# Requirement
Count every line in the data below where the word "width" appears, then state only that count.

[Detected change data]
______________________________
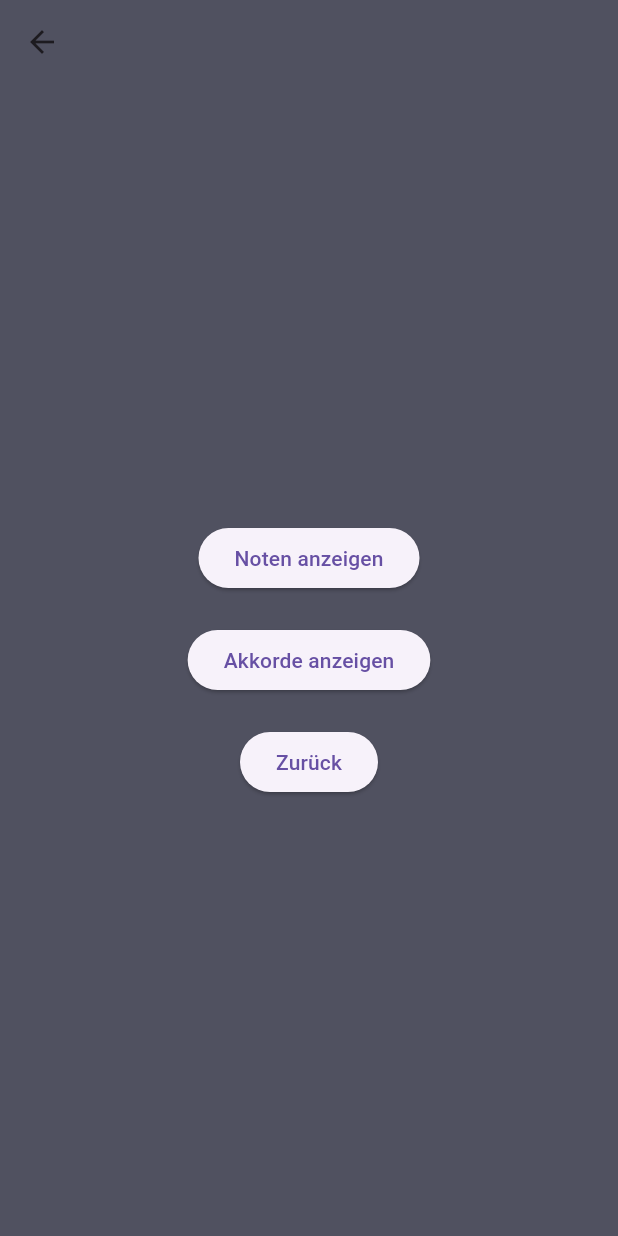
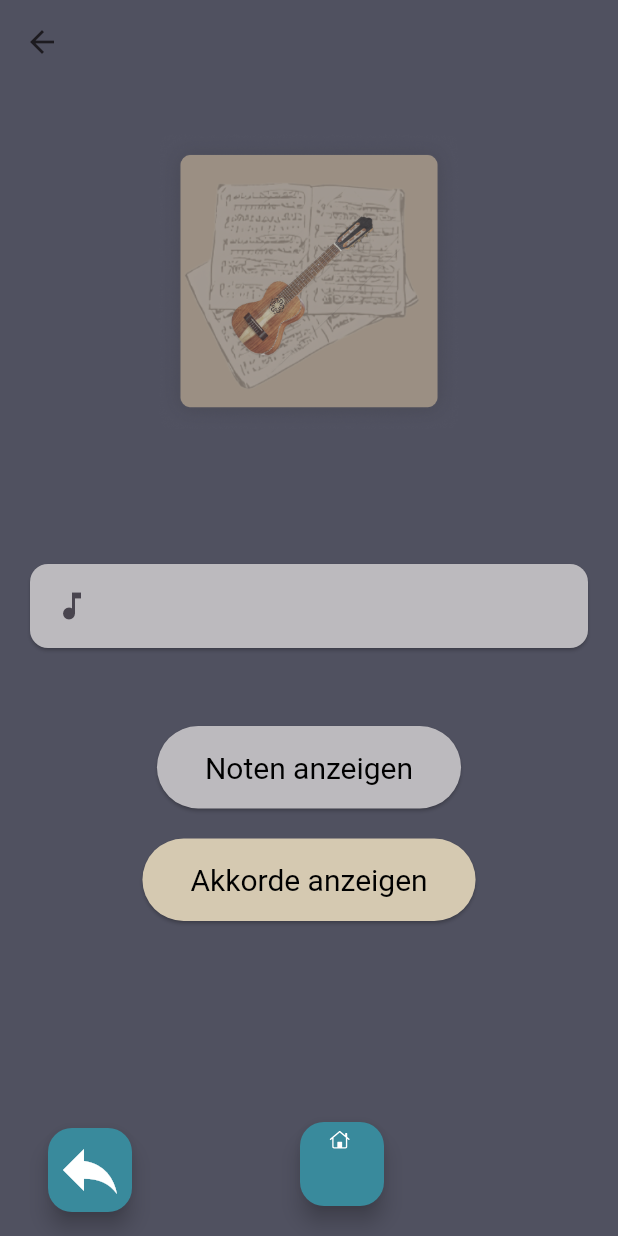
Before and after one commit to Miguele73/easy_guitalele_app, a Flutter app: the SongDetailSelectionScreen screen opened directly with empty values, on a phone screen of 412 x 824 dp. Run offline on Flutter 3.47's test engine with Material 3 defaults, Android fonts, the phone set to English and light mode, and no system bars; our stand-ins replace flutter_svg.

Commit message:
Erste grosse Änderungen

```diff
--- a/lib/one_back_button.dart
+++ b/lib/one_back_button.dart
@@ -5,11 +5,16 @@ class OneBackButton extends StatelessWidget {
 
   @override
   Widget build(BuildContext context) {
-    return FloatingActionButton(
-      backgroundColor: Color(0xFF398A9C),
+    return Padding(
+      padding: const EdgeInsets.fromLTRB(16.0, 8.0, 16.0, 0),
+      child: FloatingActionButton(
+        backgroundColor: Color(0xFF398A9C),
 
-      onPressed: null,
-      child: Icon(Icons.reply_outlined, size: 48, color: Colors.white),
+        onPressed: () {
+          Navigator.pop(context);
+        },
+        child: Icon(Icons.reply_outlined, size: 48, color: Colors.white),
+      ),
     );
   }
 }
--- a/lib/song_detail_selection_screen.dart
+++ b/lib/song_detail_selection_screen.dart
@@ -1,6 +1,8 @@
 import 'package:easy_guitalele_app/chords_screen.dart';
 import 'package:easy_guitalele_app/notes_screen.dart';
+import 'package:easy_guitalele_app/one_back_button.dart';
 import 'package:flutter/material.dart';
+import 'package:flutter_svg/flutter_svg.dart';
 
 class SongDetailSelectionScreen extends StatelessWidget {
   final String songName;
@@ -14,14 +16,68 @@ class SongDetailSelectionScreen extends StatelessWidget {
         title: Text(songName),
         backgroundColor: const Color(0xFF505160),
       ),
+      floatingActionButtonLocation: FloatingActionButtonLocation.startFloat,
+      floatingActionButton: Row(
+        children: [
+          const OneBackButton(),
+          const SizedBox(width: 96),
+          FloatingActionButton(
+            backgroundColor: const Color(0xFF398A9C),
+            onPressed: () {
+              Navigator.pop(context);
+            },
+            child: SvgPicture.asset('assets/svg/HOME Button.svg'),
+          ),
+        ],
+      ),
+
       backgroundColor: const Color(0xFF505160),
-      body: Center(
+      body: Column(
+        children: [
+          Padding(
+            padding: const EdgeInsets.fromLTRB(32.0, 32.0, 32.0, 48.0),
+            child: Image.asset('assets/logo/logo.png', height: 200, width: 200),
+          ),
+          const SizedBox(height: 20),
+          Center(
             child: Column(
               mainAxisAlignment: MainAxisAlignment.center,
               children: <Widget>[
+                Padding(
+                  padding: const EdgeInsets.all(16.0),
+                  child: SizedBox(
+                    child: Card(
+                      color: const Color(0xFFBCBABE),
+                      child: ListTile(
+                        title: Text(songName),
+                        leading: const Icon(Icons.music_note),
+                        onTap: () {
+                          Navigator.push(
+                            context,
+                            MaterialPageRoute(
+                              builder:
+                                  (context) => SongDetailSelectionScreen(
+                                    songName: songName,
+                                  ),
+                            ),
+                          );
+                        },
+                      ),
+                    ),
+                  ),
+                ),
+                const SizedBox(height: 32),
                 ElevatedButton(
+                  style: ElevatedButton.styleFrom(
+                    backgroundColor: const Color(0xFFBCBABE),
+                    foregroundColor: Colors.black,
+                    padding: const EdgeInsets.symmetric(
+                      horizontal: 32,
+                      vertical: 16,
+                    ),
+                    textStyle: const TextStyle(fontSize: 20),
+                  ),
                   onPressed: () {
-                // Navigiere zum Bildschirm, der die Noten für dieses Lied anzeigt
                     Navigator.push(
                       context,
                       MaterialPageRoute(
@@ -33,8 +89,16 @@ class SongDetailSelectionScreen extends StatelessWidget {
                 ),
                 const SizedBox(height: 20),
                 ElevatedButton(
+                  style: ElevatedButton.styleFrom(
+                    backgroundColor: const Color(0xFFD5C9B1),
+                    foregroundColor: Colors.black,
+                    padding: const EdgeInsets.symmetric(
+                      horizontal: 32,
+                      vertical: 16,
+                    ),
+                    textStyle: const TextStyle(fontSize: 20),
+                  ),
                   onPressed: () {
-                // Navigiere zum Bildschirm, der die Akkorde für dieses Lied anzeigt
                     Navigator.push(
                       context,
                       MaterialPageRoute(
@@ -45,14 +109,10 @@ class SongDetailSelectionScreen extends StatelessWidget {
                   child: const Text('Akkorde anzeigen'),
                 ),
                 const SizedBox(height: 20),
-            ElevatedButton(
-              onPressed: () {
-                Navigator.pop(context); // Gehe zurück zur Songliste
-              },
-              child: const Text('Zurück'),
+              ],
+            ),
           ),
         ],
-        ),
       ),
     );
   }
--- a/lib/song_list_screen.dart
+++ b/lib/song_list_screen.dart
@@ -53,7 +53,6 @@ class SongListScreen extends StatelessWidget {
                       horizontal: 16.0,
                     ), // Horizontale Padding hinzugefügt
                     child: Card(
-                      // Verwende Card für eine visuell अलग Listenelement
                       color: const Color(0xFFBCBABE),
                       child: ListTile(
                         title: Text(song),
--- a/pubspec.yaml
+++ b/pubspec.yaml
@@ -11,6 +11,7 @@ dependencies:
     sdk: flutter
   flutter_launcher_icons: ^0.14.3
   flutter_native_splash: ^2.4.6
+  flutter_svg: ^2.1.0
 
 dev_dependencies:
   flutter_test:
@@ -22,6 +23,7 @@ flutter:
   assets:
     - assets/logo/
     - assets/icons/
+    - assets/svg/
 
 
 flutter_launcher_icons:
```
Also changed, not shown: lib/home_button.dart (added, +25 -0 lines), assets/svg/HOME Button.svg (added), assets/svg/Menü=Default.svg (added), pubspec.lock. Lines whose indentation alone changed are shown as unchanged.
______________________________
# The answer
2